HEAD HELD HIGH with a new backpack secured on his shoulders, my son marched confidently into the first day of second grade this week. Carefully placing his belongings away and settling in at a desk, the newest chapter of his educational journey began calmly, without a bit of fanfare.
I love back-to-school season. I love the rituals, the shopping, and the slightly anxious feeling that comes from entering a new realm of learning and growth. Hmmm, sounds a little bit like travel, doesn’t it?
Our family spent the summer, as we always do, on the move. On a quest to explore as much of the state’s family-friendly destinations as possible for my upcoming book, AK Fam (as we're known on AK on the Go) went in all directions between May and August, and had a blast. But we’re not done yet, and yes, I will be pulling my son out of school. Next week, in fact.
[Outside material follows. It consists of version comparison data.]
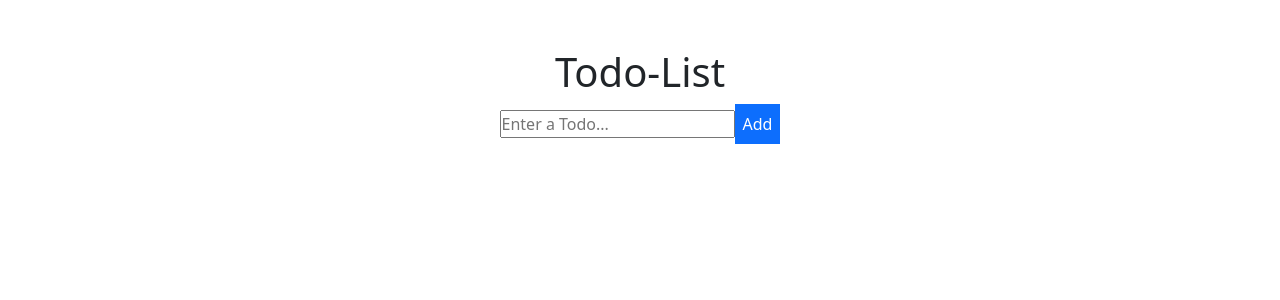
Repository: kieuduc123/Todo-List
Page: /
The author's editor kept a copy of each file at every save. The page is drawn from the files as they stood at one save, then again after the next save.
The browser window is 1280 px wide. The pictures show the whole page.
The project was rebuilt for these pictures with package versions that can differ from the ones it lists, and the page was loaded fresh each time.

Above is the page before, as saved 2024-02-14 20:07:52.

After the next save:
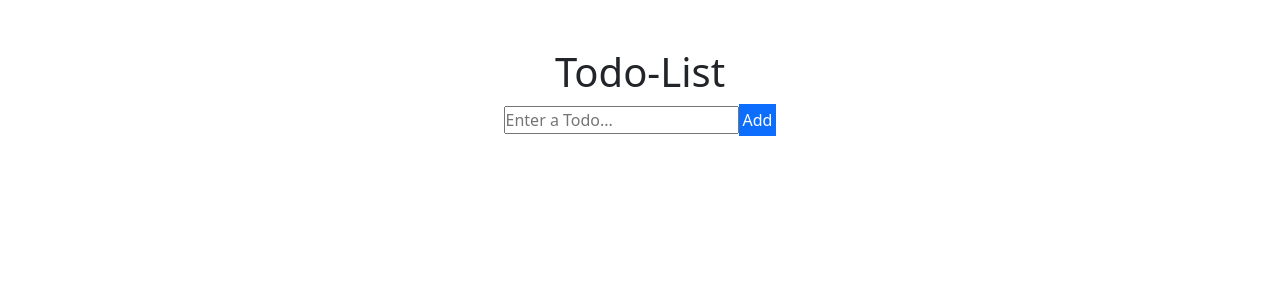
Saved 4 s later.
--- a/src/components/Form.js
+++ b/src/components/Form.js
@@ -49,7 +49,7 @@ const Form = ({ input, setInput, todos, setTodos, editTodo, setEditTodo }) => {
             />
             <button
                 type="submit"
-                className=" bg-primary text-white border-0 p-2"
+                className=" bg-primary text-white border-0 p-1"
             >
                 {editTodo ? "OK" : " Add"}
             </button>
The decision by parents to travel during the school year is full of goods and bads, depending upon who you talk with. From a strictly practical standpoint, trips after Labor Day typically bring special offers and lower airfares, critical for many of us budget-conscious Alaskans. Crowds are decidedly slimmer, as well, especially in the high-traffic areas of Denali National Park, the Kenai Peninsula, and southeast, so why not pack up and enjoy the essence of Alaska without the jostle of a million other people?
How do you say 'shoulder season' in European?
It’s not that simple, however. Schools have attendance policies, homework ramps up as kids progress, and some teachers absolutely refuse to step out of the box for missed assignments or make-up work (although so far, we’ve been pretty fortunate). Can this potential tension be mitigated? Below are a few tips for discussing the idea of a temporary absence for travel - with your child, his or her teacher and, even, the principal.
1. Plan ahead. Set up a meeting with teachers, outlining the dates, destination, and making a polite request for assignments. Consider your child’s progress, too, before setting final plans. If he/she is already struggling, ask yourself if being absent for a few days will make things worse, and be prepared for residual struggles upon your return.
2. Set up a learning objective. Work with teachers to establish goals for your trip outside the daily work that might be sent along. Is there a daily list of new words he/she can find and write down? Could your child plan to give a photo slide show and presentation to the class upon returning? Perhaps the older child can create a budget for the family, and accomplish some math work. The point is to show a committed, cooperative effort in tandem with class objectives, and a firm willingness to spend time with your student during the trip.
3. Ask your child how he or she feels about missing school. As kids grow up and begin to establish friendship groups, it becomes more and more important to be at school. Not for bookwork, mind you, but for the social opportunities. Respecting your child’s desire to stick with his buddies, while balancing your own family’s plans, is critical.
Just like peanut butter & jelly, learning & traveling make for perfect partners
Ultimately, it’s open and honest communication that creates a successful school-year adventure. The key is remaining actively involved in your child’s education, whether in school or while sailing the Seven Seas. Travel is an opportunity to experience new cultures, new environments and new routines. Doing our part as parents to facilitate this plays an enormous role in creating a worthwhile experience for everyone.
Erin Kirkland is the owner and publisher of AKontheGO.com, a website dedicated to Alaska family travel. She is currently writing her first book, Alaska On the Go: Exploring the 49th State With Children. Her youngest son attends a charter, language-immersion school in Anchorage.